I wouldn’t expect sports bike performance out of this. Vespa claims it will have “superior performance” to a 50cc scooter. Still, we can at least expect that zero-revolution torque that makes electric motors so delicious. Vespa’s parent company, Piaggio, hints at its urban intent by saying that it will be “perfect for city environments”.
Thursday, 8 February, 2018 by Alan Hearnshaw
It’s no secret that in Europe, scooter riding is far more commonplace than, say, the United States. The Europeans are also at the forefront of on-street leasing schemes with their public bicycle rentals that have been on the streets of countries such as Denmark and Sweden for many years. It was only a matter of time, then, before somebody came up with the idea to rent scooters on a per-minute basis.
That company is called “CityScoot”, and they’re renting electric scooters, no less.
Wednesday, 7 February, 2018 by Alan Hearnshaw
There are lies, damned lies, and statistics. That’s the quote famously attributed to Benjamin Disraeli.
However you interpret that phrase, a recent study published in the British Medical Journal claims to have statistical proof that more motorcyclists (and, presumably, scooter riders) die during a full moon than at other times.

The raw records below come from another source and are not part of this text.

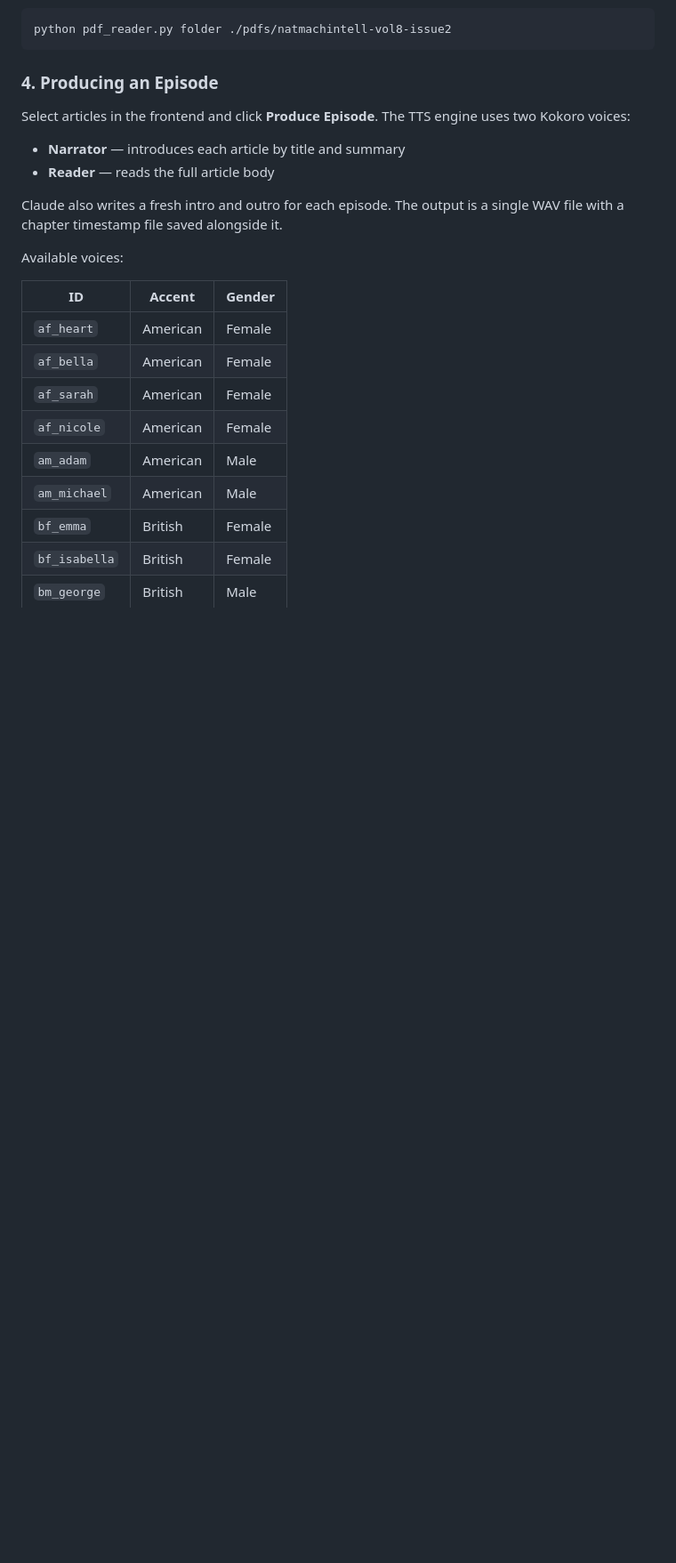
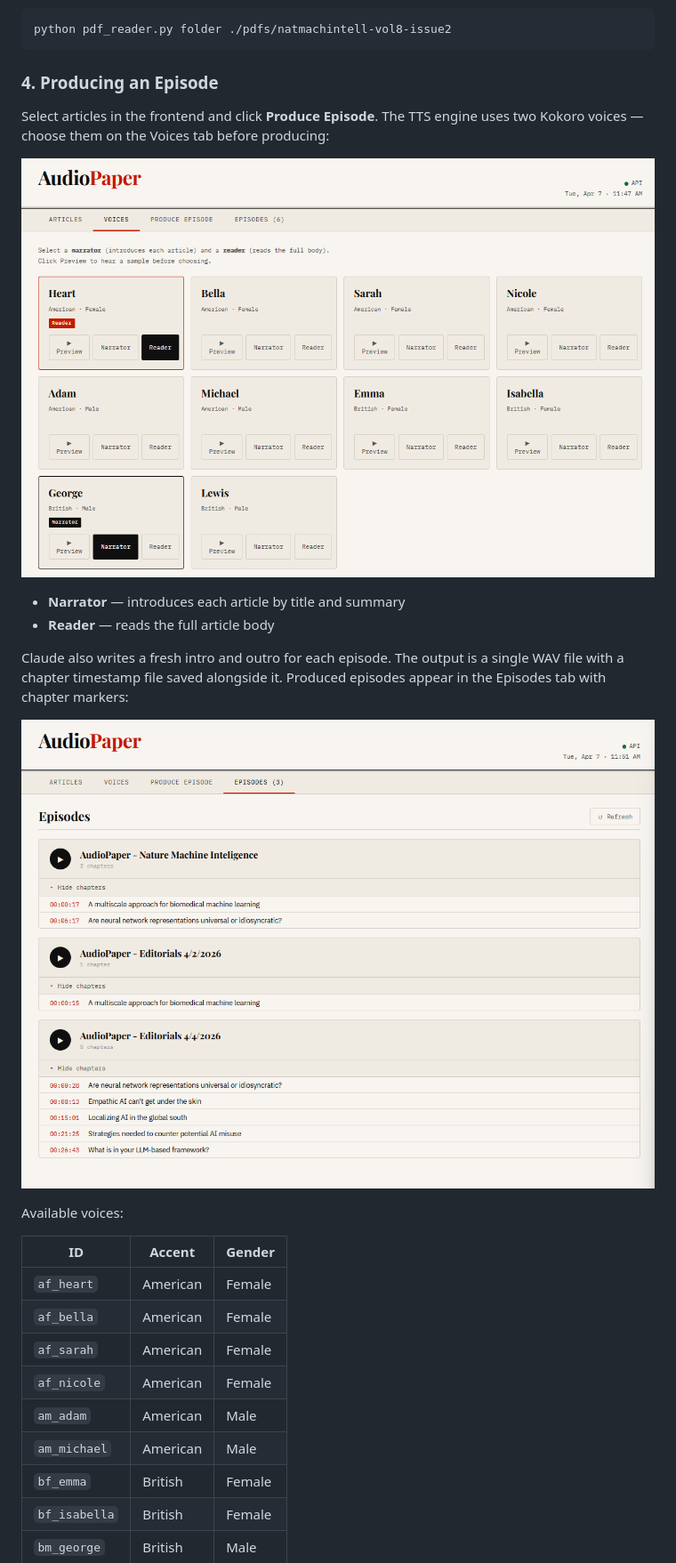
Before and after one commit to MatthewLeeWilcox/AudioPaper, a Markdown page: README.md, the part around one of its changes. Shown at 89% size. Drawn GitHub-style; blank space fills up the shorter version.

Commit message:
Update Readme
Updated README with images

```diff
--- a/README.md
+++ b/README.md
@@ -106,12 +108,16 @@ python pdf_reader.py folder ./pdfs/natmachintell-vol8-issue2
 
 ### 4. Producing an Episode
 
-Select articles in the frontend and click **Produce Episode**. The TTS engine uses two Kokoro voices:
+Select articles in the frontend and click **Produce Episode**. The TTS engine uses two Kokoro voices — choose them on the Voices tab before producing:
+
+![Voices tab](img/Screenshot%202026-04-07%20114805.png)
 
 - **Narrator** — introduces each article by title and summary
 - **Reader** — reads the full article body
 
-Claude also writes a fresh intro and outro for each episode. The output is a single WAV file with a chapter timestamp file saved alongside it.
+Claude also writes a fresh intro and outro for each episode. The output is a single WAV file with a chapter timestamp file saved alongside it. Produced episodes appear in the Episodes tab with chapter markers:
+
+![Episodes tab](img/Screenshot%202026-04-07%20115144.png)
 
 Available voices:
 
```
Also changed, not shown: other parts of README.md (+2 -9 lines).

Canadian researchers used the Fatality Analysis Reporting System, an official registry of fatal crashes in the US, to analyse all deaths caused my motorcycle crashes between 1975 and 2014. They then cross-referenced those data to dates when a full moon was present.
Sunday, 4 February, 2018 by Alan Hearnshaw
An 80 year old grandmother leapt into action on Friday to save a scooterist from being scooter-jacked.
Rosemary Bodger was shopping early on Friday morning when she witnessed two criminals trying to wrestle another Vespa from a rider in North London. They had already taken the keys from the rider, theatre worker Stefan Cooper, 47, and were trying to get the scooter away from him.
That’s when she leapt into action. She took hold of the handlebars as other members of the public rushed to the scene.